The couple knew they were witnessing something special June 27 in Mount Pleasant.

"I don't think I've seen anything like this before," said Jackie Holst, who bought a covered lawn chair to watch dozens of classic models in the yearly Great Race motor onto the grounds at Patriots Point.

"They may not do this (again) on the East Coast for 10-15 years," husband Jerry Holst added.

Mount Pleasant was one of 10 stopover cities and towns on the Great Race route this year, which covered 2,100 miles from Ogunquit, Maine, to The Villages, Fla. Ending the seventh leg of the annual rally, the East Cooper town made the most of it with a star-spangled celebration full of wavable-sized American flags and a greeting party of 100 local classic cars.

The town's mayor, Linda Page, was named an honorary driver for a day.

"We're excited," said Chris Hauff, public information officer at Patriots Point. He numbered the late afternoon crowd on a sunny day in the "thousands. You couldn't ask for better weather," he said.

According to the event guide, 109 cars dating from 1916 through 1972 registered to compete in the rally. Rather than a speed race, the event showcases vehicles with a driver and navigator who combine to meet checkpoints at pre-determined times. The closer they get to matching the clock, the better their score.

Hemmings Motor News and Hagerty classic car insurer were chief sponsors of the 2014 Great Race. Each year, the event takes a different path, typically cross country, from south to north or like this year, north to south. The 2015 rally is expected to follow famed highway Route 66.

Race director Jeff Stumb said he was pleased with how this year's event was progressing. Along with generally good weather, "the attrition has been low." He said Mount Pleasant has been "awesome" as an overnight stop.

"We knew we wanted to stop in this area for a couple of reasons." At least a dozen Lowcountry car enthusiasts have taken part in the Great Race, and Charleston was the starting point for the 1992 rally.

Organizers met with Patriots Point officials, and "they got it," Stumb said. "They deal with a lot of old stuff," he said. Stumb rated Mount Pleasant with New Bern, N.C., Poughkeepsie, N.Y., and Lowell, Mass., as top overnight stops.
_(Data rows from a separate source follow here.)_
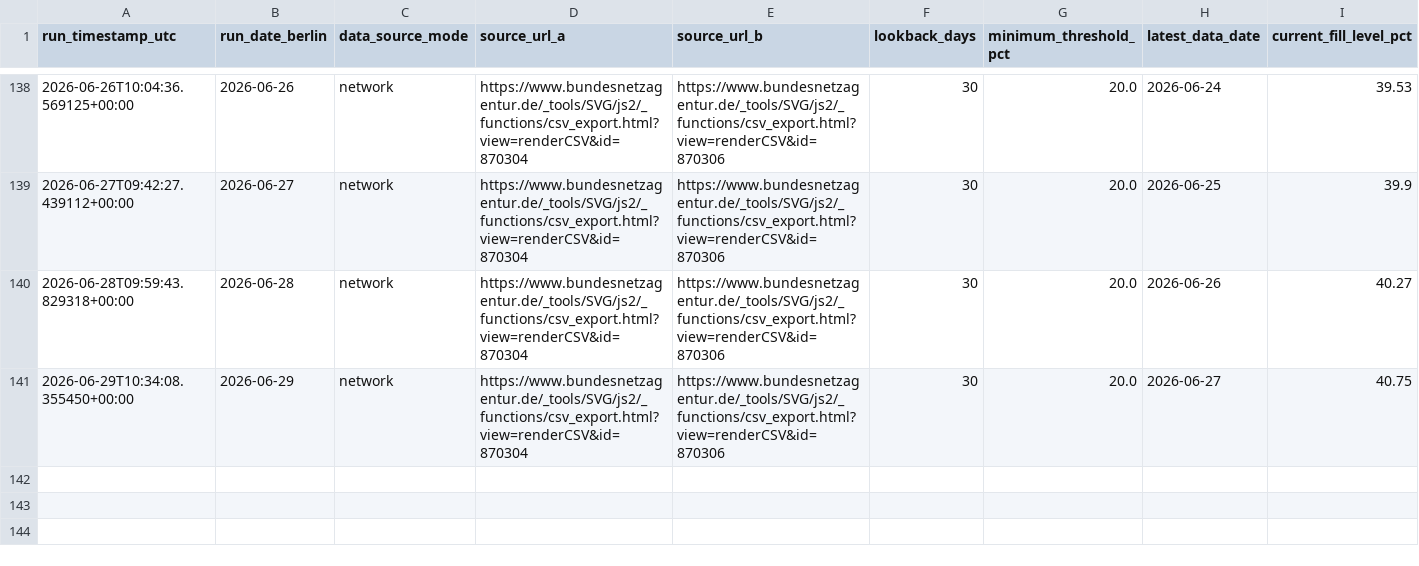
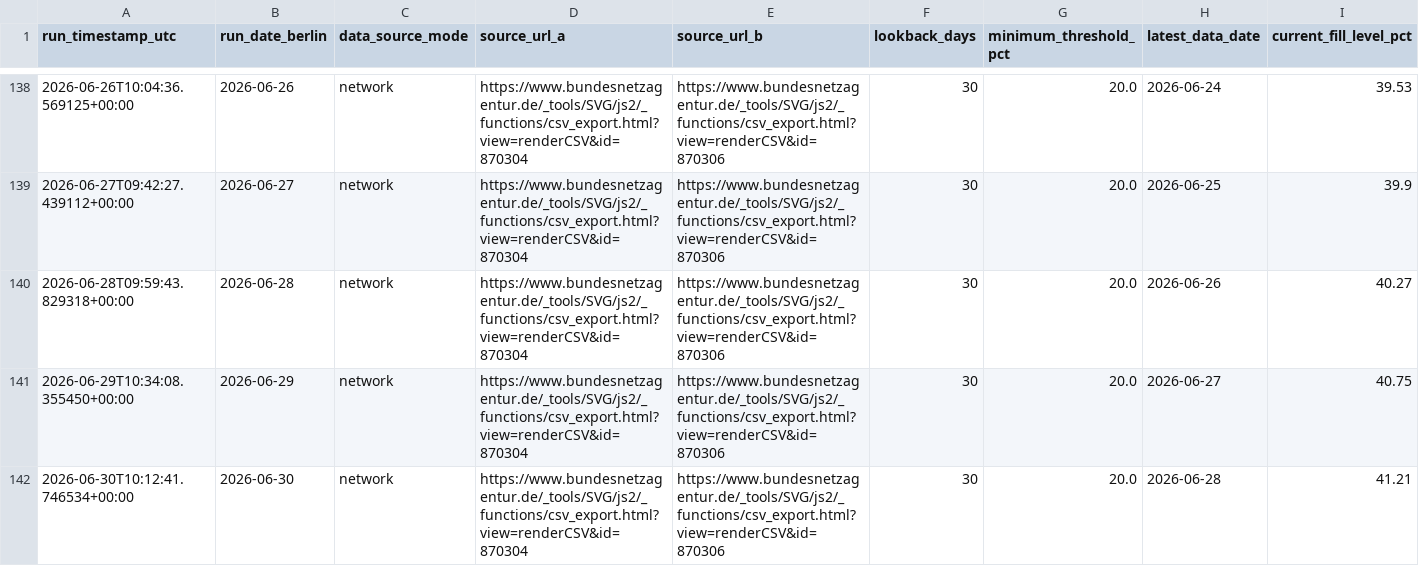
Before and after one commit to icrfornax/de-gas-storage-tracker-bnetza, a CSV file: data/projections.csv, drawn as a sheet; only a part is shown, gaps mark what is left out; rows hold the shown columns only; the diff names each change by its address in the sheet, - before the commit and + after, or states it on an @@ line.

```diff
--- a/data/projections.csv
+++ b/data/projections.csv
+row 142: 2026-06-30T10:12:41.746534+00:00 | 2026-06-30 | network | https://www.bundesnetzagentur.de/_tools/SVG/js2/_functions/csv_export.html?view=renderCSV&id=870304 | https://www.bundesnetzagentur.de/_tools/SVG/js2/_functions/csv_export.html?view=renderCSV&id=870306 | 30 | 20.0 | 2026-06-28 | 41.21
```
Also changed, not shown: data/bnetza_cache.csv, 1 other file.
The Great Race cars started arriving at Patriots Point from Myrtle Beach around 4:30 p.m. They droved past the local cars on display, stopping to wave or get their picture taken. Friendly crowds lined the roadway, viewing everything from a 1932 Ford coupe to a futuristic looking 1937 Bugatti Atlantic tribute car.

Some drivers and navigators wore googles and caps and a pre WWII police car blew its siren. California car buff Erin Kaplan was dressed in a period pink poodle skirt to match her 1957 Ford Thunderbird.

"We are rookies,' said the driver, who counts on her husband Brad Kaplan to navigate. "The first few days we got lost a few times."

Drivers and navigators drove under a big archway to be introduced by the Great Race announcer, Brian Goudge.

Among the supportive people in the audience was Fay Minshew of Johns Island. Her husband Joe Minshew participated in the Great Race numerous times. One of his entries ran on propane. His cars included a 1917 Hudson and 1929 Ford Model A, which were on display on the infield. So was a blue 1932 Ford Roadster, which he was fixing up when he died in 2005.

The Minshews got involved in 1992 when Charleston was the race's starting point. Watching the start from Marion Square, Joe Minshew pledged he was going to race the next year. The couple didn't own a classic car but bought one by 1993.

"I'm so excited about it," Fay Minshew said. "I was a little sad for awhile." But she's grateful to have gone. "I've seen so many people (from past races)."

Reach Jim Parker at 937-5542 or jparker@postandcourier.com.